Dataset content =
----------------

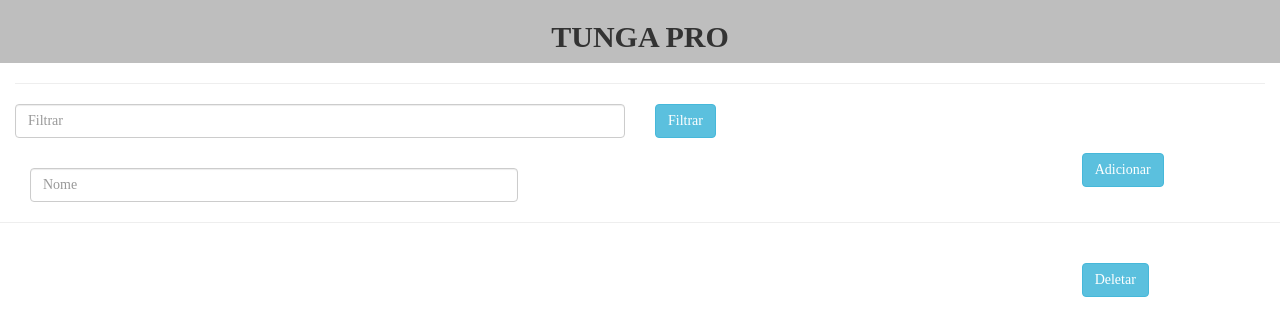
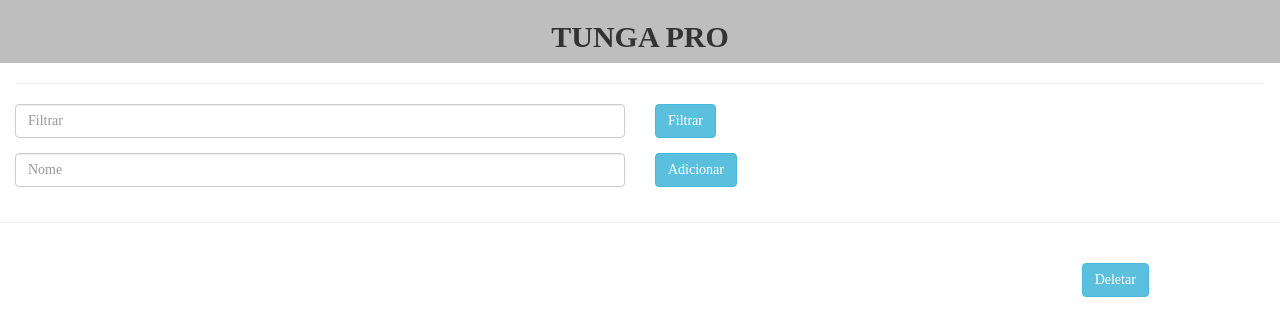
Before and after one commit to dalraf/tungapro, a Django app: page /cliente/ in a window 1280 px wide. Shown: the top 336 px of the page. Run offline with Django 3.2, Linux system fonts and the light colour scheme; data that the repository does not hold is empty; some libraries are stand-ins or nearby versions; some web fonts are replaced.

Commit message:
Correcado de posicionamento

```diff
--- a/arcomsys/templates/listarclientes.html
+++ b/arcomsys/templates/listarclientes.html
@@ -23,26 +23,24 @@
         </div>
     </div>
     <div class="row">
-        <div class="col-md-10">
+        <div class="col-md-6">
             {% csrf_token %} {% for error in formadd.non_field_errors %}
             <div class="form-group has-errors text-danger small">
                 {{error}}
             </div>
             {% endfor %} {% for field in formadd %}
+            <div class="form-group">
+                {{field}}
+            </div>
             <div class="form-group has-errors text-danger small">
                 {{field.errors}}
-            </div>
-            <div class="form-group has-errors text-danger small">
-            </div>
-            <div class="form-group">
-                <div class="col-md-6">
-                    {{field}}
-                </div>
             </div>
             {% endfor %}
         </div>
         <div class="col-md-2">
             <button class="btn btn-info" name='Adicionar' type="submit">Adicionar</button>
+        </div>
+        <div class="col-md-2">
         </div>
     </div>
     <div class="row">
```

----------------

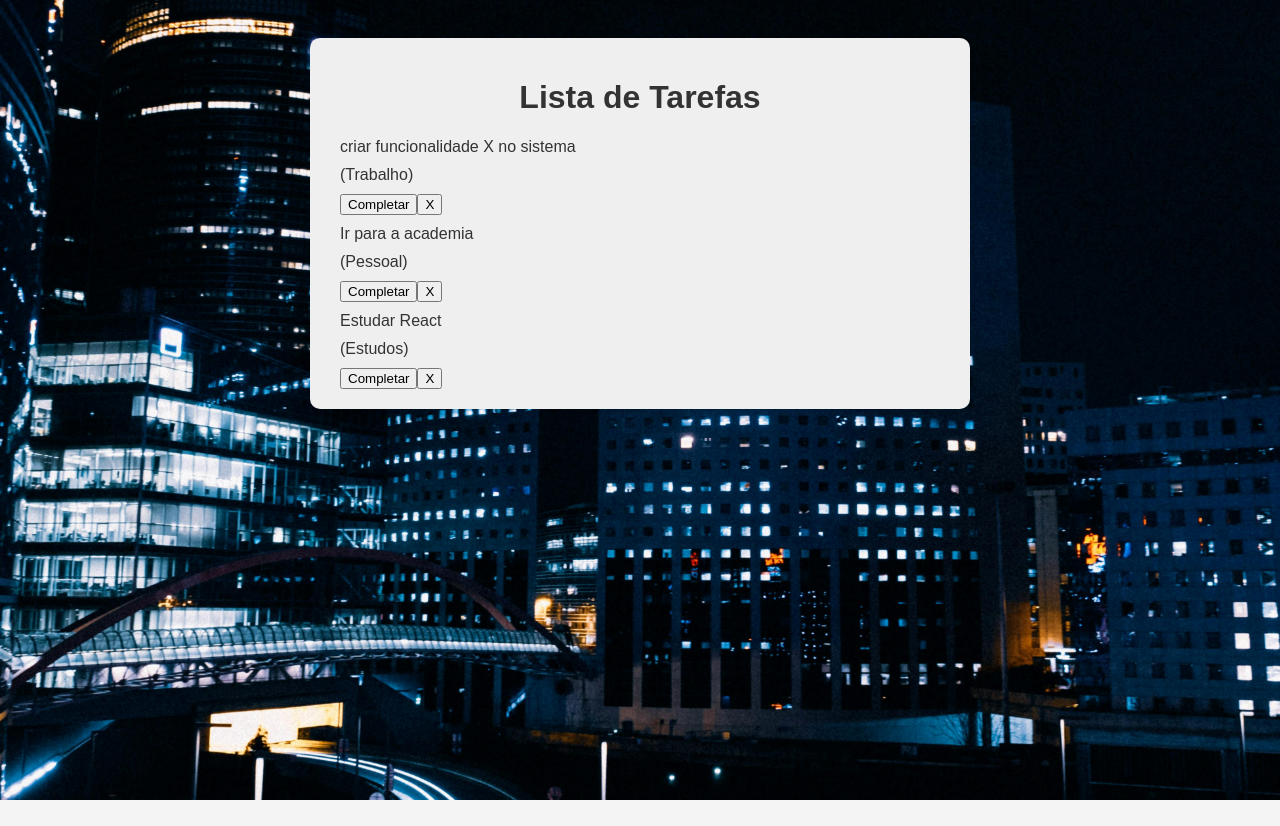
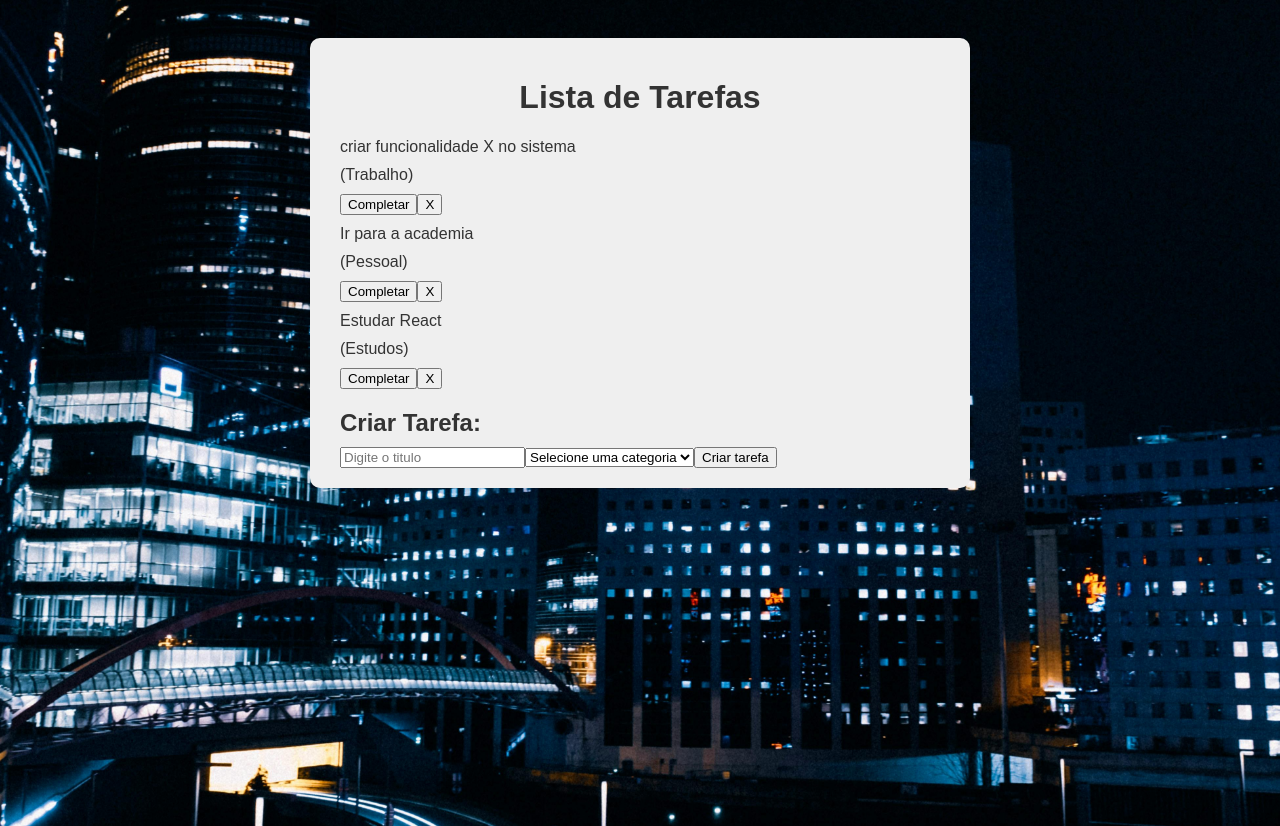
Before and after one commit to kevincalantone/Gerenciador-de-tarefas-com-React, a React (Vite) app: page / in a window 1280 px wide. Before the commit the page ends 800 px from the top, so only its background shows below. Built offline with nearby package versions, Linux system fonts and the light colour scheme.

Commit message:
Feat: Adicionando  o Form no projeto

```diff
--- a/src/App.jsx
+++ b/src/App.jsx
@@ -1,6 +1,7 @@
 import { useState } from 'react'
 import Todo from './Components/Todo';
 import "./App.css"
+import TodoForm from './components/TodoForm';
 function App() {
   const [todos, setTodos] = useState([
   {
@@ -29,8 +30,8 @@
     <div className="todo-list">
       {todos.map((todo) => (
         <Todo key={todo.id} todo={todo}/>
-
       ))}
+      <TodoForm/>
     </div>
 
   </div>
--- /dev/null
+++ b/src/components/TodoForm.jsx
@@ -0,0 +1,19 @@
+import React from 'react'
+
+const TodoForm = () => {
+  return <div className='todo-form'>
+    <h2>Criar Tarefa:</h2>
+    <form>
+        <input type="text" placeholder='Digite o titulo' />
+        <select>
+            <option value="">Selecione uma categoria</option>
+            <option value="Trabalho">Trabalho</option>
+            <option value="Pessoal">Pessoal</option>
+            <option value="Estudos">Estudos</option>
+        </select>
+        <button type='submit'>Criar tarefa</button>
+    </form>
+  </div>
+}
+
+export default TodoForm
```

----------------

Brief = Exactly how many lines of the records hold "type"? Give the number without any words.

Your response = 3